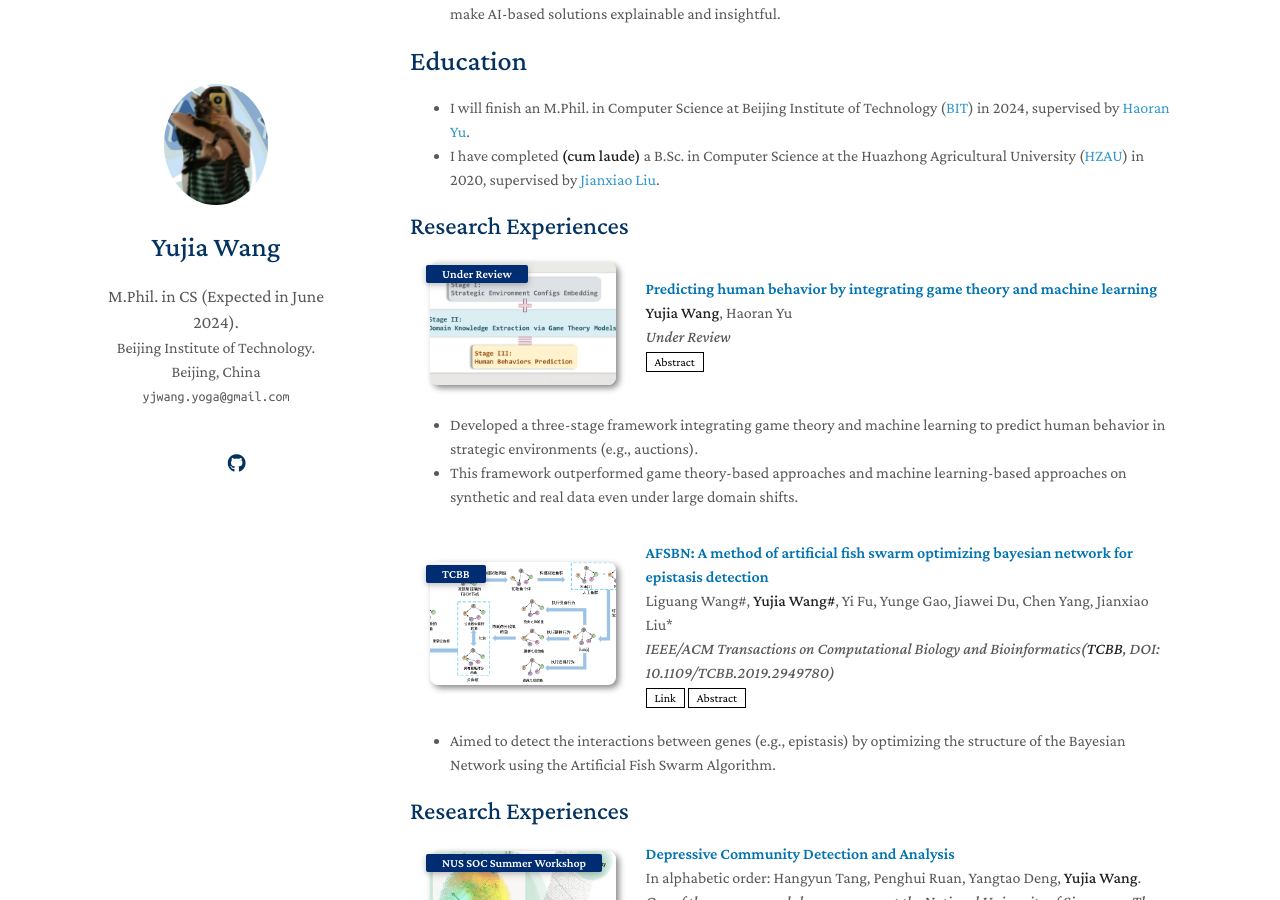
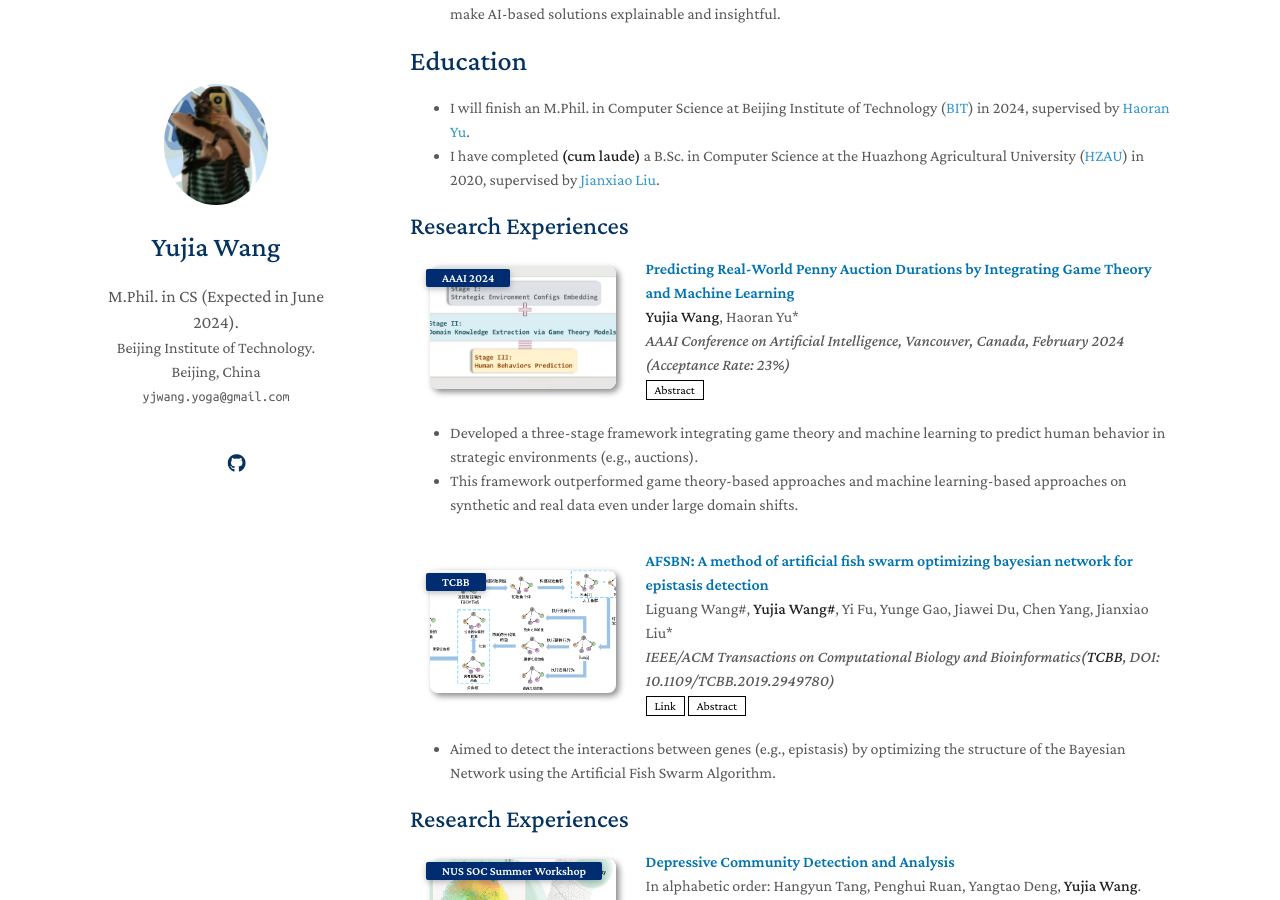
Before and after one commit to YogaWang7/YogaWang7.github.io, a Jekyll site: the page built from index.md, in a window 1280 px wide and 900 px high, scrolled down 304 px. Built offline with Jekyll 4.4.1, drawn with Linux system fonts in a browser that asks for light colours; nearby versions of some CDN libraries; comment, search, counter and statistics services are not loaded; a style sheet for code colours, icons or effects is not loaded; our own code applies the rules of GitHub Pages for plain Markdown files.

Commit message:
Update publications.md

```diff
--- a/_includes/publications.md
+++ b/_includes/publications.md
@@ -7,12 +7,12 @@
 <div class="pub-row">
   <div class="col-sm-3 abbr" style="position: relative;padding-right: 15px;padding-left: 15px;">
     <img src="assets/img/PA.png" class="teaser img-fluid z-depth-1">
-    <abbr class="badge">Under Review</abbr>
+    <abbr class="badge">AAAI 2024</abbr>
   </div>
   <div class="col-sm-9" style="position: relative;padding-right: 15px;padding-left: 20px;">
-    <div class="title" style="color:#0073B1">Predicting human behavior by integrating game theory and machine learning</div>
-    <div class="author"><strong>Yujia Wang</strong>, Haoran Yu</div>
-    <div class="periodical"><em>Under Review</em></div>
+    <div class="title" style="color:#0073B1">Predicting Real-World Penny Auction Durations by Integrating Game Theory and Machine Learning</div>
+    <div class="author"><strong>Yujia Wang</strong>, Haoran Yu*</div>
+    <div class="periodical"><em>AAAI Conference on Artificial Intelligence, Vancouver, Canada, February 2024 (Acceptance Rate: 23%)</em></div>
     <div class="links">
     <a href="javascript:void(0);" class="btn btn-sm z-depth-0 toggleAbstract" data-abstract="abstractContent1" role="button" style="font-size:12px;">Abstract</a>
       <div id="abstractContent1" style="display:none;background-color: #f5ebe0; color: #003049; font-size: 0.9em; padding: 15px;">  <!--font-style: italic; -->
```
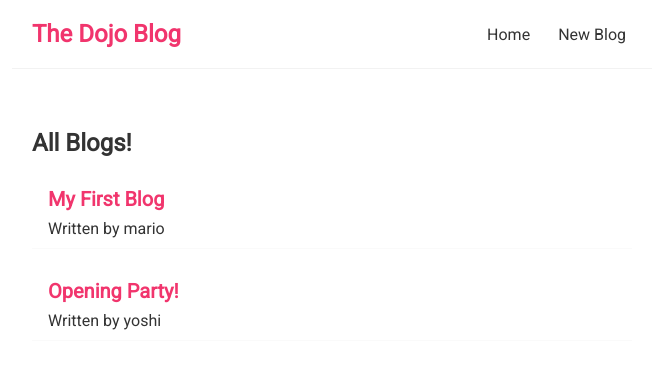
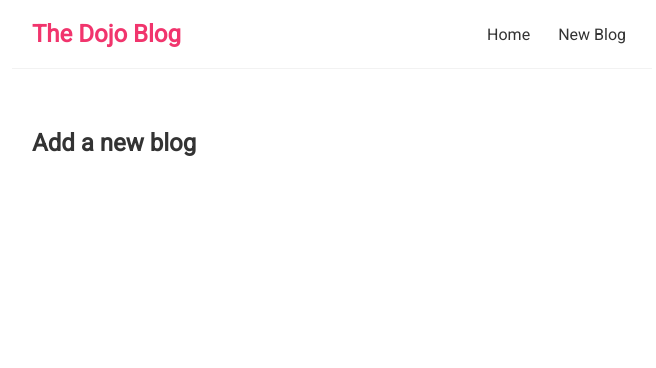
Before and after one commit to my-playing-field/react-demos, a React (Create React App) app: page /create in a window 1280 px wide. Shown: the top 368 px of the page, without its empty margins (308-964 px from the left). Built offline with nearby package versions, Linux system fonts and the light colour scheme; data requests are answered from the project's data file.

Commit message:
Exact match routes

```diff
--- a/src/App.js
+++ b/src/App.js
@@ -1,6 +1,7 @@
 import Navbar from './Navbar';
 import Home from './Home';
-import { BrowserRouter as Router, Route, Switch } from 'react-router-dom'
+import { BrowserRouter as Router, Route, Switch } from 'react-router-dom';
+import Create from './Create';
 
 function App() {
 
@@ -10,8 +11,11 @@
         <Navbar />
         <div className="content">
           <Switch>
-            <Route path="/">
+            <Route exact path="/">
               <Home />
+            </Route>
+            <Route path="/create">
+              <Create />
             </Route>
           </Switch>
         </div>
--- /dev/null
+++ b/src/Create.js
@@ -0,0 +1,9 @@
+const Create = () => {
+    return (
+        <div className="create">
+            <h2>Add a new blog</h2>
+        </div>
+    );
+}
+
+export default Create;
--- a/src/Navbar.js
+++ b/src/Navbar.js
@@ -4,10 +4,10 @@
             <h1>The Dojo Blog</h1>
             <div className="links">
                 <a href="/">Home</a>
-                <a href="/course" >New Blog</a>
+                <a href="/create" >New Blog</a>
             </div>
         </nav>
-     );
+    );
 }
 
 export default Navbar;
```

§

* **What the task requires**: Output all the material verbatim, skipping every image.

* **Reply**:
Before and after one commit to YogaWang7/YogaWang7.github.io, a Jekyll site: the page built from index.md, in a window 1280 px wide and 900 px high, scrolled down 304 px. Built offline with Jekyll 4.4.1, drawn with Linux system fonts in a browser that asks for light colours; nearby versions of some CDN libraries; comment, search, counter and statistics services are not loaded; a style sheet for code colours, icons or effects is not loaded; our own code applies the rules of GitHub Pages for plain Markdown files.

Commit message:
Update publications.md

```diff
--- a/_includes/publications.md
+++ b/_includes/publications.md
@@ -7,12 +7,12 @@
 <div class="pub-row">
   <div class="col-sm-3 abbr" style="position: relative;padding-right: 15px;padding-left: 15px;">
     <img src="assets/img/PA.png" class="teaser img-fluid z-depth-1">
-    <abbr class="badge">Under Review</abbr>
+    <abbr class="badge">AAAI 2024</abbr>
   </div>
   <div class="col-sm-9" style="position: relative;padding-right: 15px;padding-left: 20px;">
-    <div class="title" style="color:#0073B1">Predicting human behavior by integrating game theory and machine learning</div>
-    <div class="author"><strong>Yujia Wang</strong>, Haoran Yu</div>
-    <div class="periodical"><em>Under Review</em></div>
+    <div class="title" style="color:#0073B1">Predicting Real-World Penny Auction Durations by Integrating Game Theory and Machine Learning</div>
+    <div class="author"><strong>Yujia Wang</strong>, Haoran Yu*</div>
+    <div class="periodical"><em>AAAI Conference on Artificial Intelligence, Vancouver, Canada, February 2024 (Acceptance Rate: 23%)</em></div>
     <div class="links">
     <a href="javascript:void(0);" class="btn btn-sm z-depth-0 toggleAbstract" data-abstract="abstractContent1" role="button" style="font-size:12px;">Abstract</a>
       <div id="abstractContent1" style="display:none;background-color: #f5ebe0; color: #003049; font-size: 0.9em; padding: 15px;">  <!--font-style: italic; -->
```
Before and after one commit to my-playing-field/react-demos, a React (Create React App) app: page /create in a window 1280 px wide. Shown: the top 368 px of the page, without its empty margins (308-964 px from the left). Built offline with nearby package versions, Linux system fonts and the light colour scheme; data requests are answered from the project's data file.

Commit message:
Exact match routes

```diff
--- a/src/App.js
+++ b/src/App.js
@@ -1,6 +1,7 @@
 import Navbar from './Navbar';
 import Home from './Home';
-import { BrowserRouter as Router, Route, Switch } from 'react-router-dom'
+import { BrowserRouter as Router, Route, Switch } from 'react-router-dom';
+import Create from './Create';
 
 function App() {
 
@@ -10,8 +11,11 @@
         <Navbar />
         <div className="content">
           <Switch>
-            <Route path="/">
+            <Route exact path="/">
               <Home />
+            </Route>
+            <Route path="/create">
+              <Create />
             </Route>
           </Switch>
         </div>
--- /dev/null
+++ b/src/Create.js
@@ -0,0 +1,9 @@
+const Create = () => {
+    return (
+        <div className="create">
+            <h2>Add a new blog</h2>
+        </div>
+    );
+}
+
+export default Create;
--- a/src/Navbar.js
+++ b/src/Navbar.js
@@ -4,10 +4,10 @@
             <h1>The Dojo Blog</h1>
             <div className="links">
                 <a href="/">Home</a>
-                <a href="/course" >New Blog</a>
+                <a href="/create" >New Blog</a>
             </div>
         </nav>
-     );
+    );
 }
 
 export default Navbar;
```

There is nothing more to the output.